- [EXERCISE REQUIREMENTS]: Would you set down all of the entries below exactly as they stand?

- [AVAILABLE DATA]:

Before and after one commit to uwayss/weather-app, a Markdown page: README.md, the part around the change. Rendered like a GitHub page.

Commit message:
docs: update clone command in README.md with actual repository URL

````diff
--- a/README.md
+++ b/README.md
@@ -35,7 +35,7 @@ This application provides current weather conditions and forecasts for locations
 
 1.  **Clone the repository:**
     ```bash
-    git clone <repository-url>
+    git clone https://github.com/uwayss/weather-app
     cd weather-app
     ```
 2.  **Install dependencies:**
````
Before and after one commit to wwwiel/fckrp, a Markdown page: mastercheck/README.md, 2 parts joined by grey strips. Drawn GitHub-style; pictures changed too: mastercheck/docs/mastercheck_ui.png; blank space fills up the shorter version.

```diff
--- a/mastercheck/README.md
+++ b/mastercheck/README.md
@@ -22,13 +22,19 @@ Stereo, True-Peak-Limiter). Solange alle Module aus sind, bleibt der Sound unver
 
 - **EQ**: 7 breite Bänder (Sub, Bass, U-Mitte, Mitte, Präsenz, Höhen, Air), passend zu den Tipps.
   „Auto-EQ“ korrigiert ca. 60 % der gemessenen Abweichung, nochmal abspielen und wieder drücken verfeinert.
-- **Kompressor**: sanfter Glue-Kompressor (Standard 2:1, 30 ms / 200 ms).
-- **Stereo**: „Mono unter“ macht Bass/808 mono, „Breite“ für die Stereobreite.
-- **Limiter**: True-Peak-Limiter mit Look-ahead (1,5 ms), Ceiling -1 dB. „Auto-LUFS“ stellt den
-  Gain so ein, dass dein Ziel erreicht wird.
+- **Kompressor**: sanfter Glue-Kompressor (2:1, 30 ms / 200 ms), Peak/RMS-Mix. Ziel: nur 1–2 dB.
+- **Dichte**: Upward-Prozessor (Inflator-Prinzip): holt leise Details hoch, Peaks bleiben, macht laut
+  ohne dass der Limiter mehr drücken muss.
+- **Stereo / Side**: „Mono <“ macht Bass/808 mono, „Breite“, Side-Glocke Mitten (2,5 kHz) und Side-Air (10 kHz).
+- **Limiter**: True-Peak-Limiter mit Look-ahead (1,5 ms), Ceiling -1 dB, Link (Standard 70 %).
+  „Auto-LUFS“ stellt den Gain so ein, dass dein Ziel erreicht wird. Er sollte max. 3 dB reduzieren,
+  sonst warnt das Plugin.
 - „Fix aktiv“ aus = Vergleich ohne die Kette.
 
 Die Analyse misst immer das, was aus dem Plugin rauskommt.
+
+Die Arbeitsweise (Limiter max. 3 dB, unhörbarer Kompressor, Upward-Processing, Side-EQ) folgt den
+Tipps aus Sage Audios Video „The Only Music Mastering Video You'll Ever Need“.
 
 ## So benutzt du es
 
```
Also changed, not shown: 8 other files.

- [SOLUTION TO THIS TASK]:
Before and after one commit to uwayss/weather-app, a Markdown page: README.md, the part around the change. Rendered like a GitHub page.

Commit message:
docs: update clone command in README.md with actual repository URL

````diff
--- a/README.md
+++ b/README.md
@@ -35,7 +35,7 @@ This application provides current weather conditions and forecasts for locations
 
 1.  **Clone the repository:**
     ```bash
-    git clone <repository-url>
+    git clone https://github.com/uwayss/weather-app
     cd weather-app
     ```
 2.  **Install dependencies:**
````
Before and after one commit to wwwiel/fckrp, a Markdown page: mastercheck/README.md, 2 parts joined by grey strips. Drawn GitHub-style; pictures changed too: mastercheck/docs/mastercheck_ui.png; blank space fills up the shorter version.

```diff
--- a/mastercheck/README.md
+++ b/mastercheck/README.md
@@ -22,13 +22,19 @@ Stereo, True-Peak-Limiter). Solange alle Module aus sind, bleibt der Sound unver
 
 - **EQ**: 7 breite Bänder (Sub, Bass, U-Mitte, Mitte, Präsenz, Höhen, Air), passend zu den Tipps.
   „Auto-EQ“ korrigiert ca. 60 % der gemessenen Abweichung, nochmal abspielen und wieder drücken verfeinert.
-- **Kompressor**: sanfter Glue-Kompressor (Standard 2:1, 30 ms / 200 ms).
-- **Stereo**: „Mono unter“ macht Bass/808 mono, „Breite“ für die Stereobreite.
-- **Limiter**: True-Peak-Limiter mit Look-ahead (1,5 ms), Ceiling -1 dB. „Auto-LUFS“ stellt den
-  Gain so ein, dass dein Ziel erreicht wird.
+- **Kompressor**: sanfter Glue-Kompressor (2:1, 30 ms / 200 ms), Peak/RMS-Mix. Ziel: nur 1–2 dB.
+- **Dichte**: Upward-Prozessor (Inflator-Prinzip): holt leise Details hoch, Peaks bleiben, macht laut
+  ohne dass der Limiter mehr drücken muss.
+- **Stereo / Side**: „Mono <“ macht Bass/808 mono, „Breite“, Side-Glocke Mitten (2,5 kHz) und Side-Air (10 kHz).
+- **Limiter**: True-Peak-Limiter mit Look-ahead (1,5 ms), Ceiling -1 dB, Link (Standard 70 %).
+  „Auto-LUFS“ stellt den Gain so ein, dass dein Ziel erreicht wird. Er sollte max. 3 dB reduzieren,
+  sonst warnt das Plugin.
 - „Fix aktiv“ aus = Vergleich ohne die Kette.
 
 Die Analyse misst immer das, was aus dem Plugin rauskommt.
+
+Die Arbeitsweise (Limiter max. 3 dB, unhörbarer Kompressor, Upward-Processing, Side-EQ) folgt den
+Tipps aus Sage Audios Video „The Only Music Mastering Video You'll Ever Need“.
 
 ## So benutzt du es
 
```
Also changed, not shown: 8 other files.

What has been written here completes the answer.